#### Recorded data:

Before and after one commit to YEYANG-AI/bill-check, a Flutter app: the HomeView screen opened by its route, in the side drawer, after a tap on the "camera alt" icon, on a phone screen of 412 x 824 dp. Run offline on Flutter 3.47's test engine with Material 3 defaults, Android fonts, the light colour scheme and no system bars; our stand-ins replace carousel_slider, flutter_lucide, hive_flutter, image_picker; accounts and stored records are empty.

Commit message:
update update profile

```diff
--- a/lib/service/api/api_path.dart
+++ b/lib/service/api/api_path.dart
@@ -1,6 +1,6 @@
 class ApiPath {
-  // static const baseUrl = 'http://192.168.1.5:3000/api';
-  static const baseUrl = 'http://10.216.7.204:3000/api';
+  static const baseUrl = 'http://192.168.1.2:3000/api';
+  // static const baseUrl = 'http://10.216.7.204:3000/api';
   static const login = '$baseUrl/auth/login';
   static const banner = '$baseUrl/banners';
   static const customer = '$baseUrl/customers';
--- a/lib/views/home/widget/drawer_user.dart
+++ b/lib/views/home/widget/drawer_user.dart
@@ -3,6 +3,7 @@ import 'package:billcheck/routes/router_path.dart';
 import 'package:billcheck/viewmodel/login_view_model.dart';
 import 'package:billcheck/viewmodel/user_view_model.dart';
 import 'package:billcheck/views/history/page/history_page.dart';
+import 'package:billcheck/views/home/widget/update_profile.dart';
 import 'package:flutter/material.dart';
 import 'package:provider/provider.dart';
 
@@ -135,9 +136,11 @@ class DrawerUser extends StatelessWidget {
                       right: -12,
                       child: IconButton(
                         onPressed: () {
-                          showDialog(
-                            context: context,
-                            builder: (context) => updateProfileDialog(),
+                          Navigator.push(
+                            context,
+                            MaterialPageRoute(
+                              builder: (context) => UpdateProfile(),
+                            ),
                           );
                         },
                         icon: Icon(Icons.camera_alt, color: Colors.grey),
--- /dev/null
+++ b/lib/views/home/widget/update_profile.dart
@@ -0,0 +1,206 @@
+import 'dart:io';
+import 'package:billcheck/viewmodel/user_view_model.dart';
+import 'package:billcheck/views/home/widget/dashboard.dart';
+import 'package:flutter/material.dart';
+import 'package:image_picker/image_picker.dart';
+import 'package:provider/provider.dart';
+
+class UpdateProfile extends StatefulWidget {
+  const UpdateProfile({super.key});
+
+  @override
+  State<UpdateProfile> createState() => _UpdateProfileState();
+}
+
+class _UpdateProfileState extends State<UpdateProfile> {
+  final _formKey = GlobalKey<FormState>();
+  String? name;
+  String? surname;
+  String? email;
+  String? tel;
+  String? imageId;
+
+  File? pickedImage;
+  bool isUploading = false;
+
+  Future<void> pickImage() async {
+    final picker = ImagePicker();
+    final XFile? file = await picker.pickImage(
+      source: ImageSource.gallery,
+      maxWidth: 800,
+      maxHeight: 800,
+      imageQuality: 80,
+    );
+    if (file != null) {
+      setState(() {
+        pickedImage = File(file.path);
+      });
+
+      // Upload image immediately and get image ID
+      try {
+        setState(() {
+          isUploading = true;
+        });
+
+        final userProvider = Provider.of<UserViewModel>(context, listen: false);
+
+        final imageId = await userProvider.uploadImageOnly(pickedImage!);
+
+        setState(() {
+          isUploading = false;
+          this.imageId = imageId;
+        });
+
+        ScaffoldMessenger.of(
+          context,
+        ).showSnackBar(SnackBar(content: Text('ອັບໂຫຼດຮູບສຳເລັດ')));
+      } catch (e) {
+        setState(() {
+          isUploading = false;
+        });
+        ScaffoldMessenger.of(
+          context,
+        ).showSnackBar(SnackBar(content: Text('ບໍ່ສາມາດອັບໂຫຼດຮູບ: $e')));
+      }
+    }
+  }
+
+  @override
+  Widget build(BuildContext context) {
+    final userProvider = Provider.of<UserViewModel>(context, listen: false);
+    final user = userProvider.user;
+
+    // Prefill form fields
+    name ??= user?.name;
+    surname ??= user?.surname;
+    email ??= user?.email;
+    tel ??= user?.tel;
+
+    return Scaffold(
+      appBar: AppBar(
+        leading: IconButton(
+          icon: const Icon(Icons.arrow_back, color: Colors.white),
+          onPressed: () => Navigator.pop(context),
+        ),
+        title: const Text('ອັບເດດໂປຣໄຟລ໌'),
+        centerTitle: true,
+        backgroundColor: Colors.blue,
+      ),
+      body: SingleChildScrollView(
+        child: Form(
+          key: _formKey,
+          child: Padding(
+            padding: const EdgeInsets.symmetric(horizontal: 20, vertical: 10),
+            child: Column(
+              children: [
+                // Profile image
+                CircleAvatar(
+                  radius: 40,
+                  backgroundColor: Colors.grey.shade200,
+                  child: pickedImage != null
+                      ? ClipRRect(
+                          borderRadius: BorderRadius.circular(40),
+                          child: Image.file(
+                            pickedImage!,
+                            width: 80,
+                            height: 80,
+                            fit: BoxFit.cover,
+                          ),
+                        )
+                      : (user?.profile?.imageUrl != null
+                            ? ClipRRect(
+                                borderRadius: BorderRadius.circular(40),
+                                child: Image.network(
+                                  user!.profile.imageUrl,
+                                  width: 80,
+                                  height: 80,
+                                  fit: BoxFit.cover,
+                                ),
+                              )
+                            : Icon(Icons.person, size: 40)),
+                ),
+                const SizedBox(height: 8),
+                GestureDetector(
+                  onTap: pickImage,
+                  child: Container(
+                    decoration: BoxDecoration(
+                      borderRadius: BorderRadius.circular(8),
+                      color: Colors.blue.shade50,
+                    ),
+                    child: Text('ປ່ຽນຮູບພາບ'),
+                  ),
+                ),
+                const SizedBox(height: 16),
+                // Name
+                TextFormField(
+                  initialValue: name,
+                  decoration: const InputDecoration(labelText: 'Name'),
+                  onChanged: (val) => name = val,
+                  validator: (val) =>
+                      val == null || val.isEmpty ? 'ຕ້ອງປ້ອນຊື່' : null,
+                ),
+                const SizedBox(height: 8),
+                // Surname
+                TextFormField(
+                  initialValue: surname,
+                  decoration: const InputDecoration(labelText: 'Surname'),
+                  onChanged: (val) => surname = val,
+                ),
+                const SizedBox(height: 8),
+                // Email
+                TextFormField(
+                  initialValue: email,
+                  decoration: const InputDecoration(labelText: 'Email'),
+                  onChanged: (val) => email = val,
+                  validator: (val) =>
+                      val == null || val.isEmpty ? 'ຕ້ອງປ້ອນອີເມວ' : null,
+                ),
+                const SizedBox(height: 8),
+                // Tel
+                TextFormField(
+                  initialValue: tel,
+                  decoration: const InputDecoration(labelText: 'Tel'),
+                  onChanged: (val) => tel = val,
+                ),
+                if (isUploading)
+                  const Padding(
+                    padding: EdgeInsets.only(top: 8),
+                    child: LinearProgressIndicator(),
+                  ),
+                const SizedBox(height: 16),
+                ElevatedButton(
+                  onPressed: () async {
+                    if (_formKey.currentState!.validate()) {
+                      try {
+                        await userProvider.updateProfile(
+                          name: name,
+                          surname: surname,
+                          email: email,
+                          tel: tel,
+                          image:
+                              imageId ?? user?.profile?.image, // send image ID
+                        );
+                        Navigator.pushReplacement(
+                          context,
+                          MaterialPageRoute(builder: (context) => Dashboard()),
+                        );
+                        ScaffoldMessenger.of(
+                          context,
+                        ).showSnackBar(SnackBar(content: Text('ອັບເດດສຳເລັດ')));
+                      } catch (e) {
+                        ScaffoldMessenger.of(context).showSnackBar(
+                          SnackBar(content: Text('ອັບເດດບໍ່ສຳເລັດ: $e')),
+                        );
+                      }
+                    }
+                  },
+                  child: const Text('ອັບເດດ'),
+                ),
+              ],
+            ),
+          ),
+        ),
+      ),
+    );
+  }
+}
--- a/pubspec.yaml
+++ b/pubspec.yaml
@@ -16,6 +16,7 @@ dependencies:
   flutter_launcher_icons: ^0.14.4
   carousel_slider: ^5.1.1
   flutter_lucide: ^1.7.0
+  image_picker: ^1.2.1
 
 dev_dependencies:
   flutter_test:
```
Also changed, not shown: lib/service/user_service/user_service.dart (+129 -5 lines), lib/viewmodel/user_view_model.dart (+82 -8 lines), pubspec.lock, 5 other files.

#### What needs to be done:
What lines in the data above contain the word "listen"? Show them all.

#### Your solution:
+        final userProvider = Provider.of<UserViewModel>(context, listen: false);
+    final userProvider = Provider.of<UserViewModel>(context, listen: false);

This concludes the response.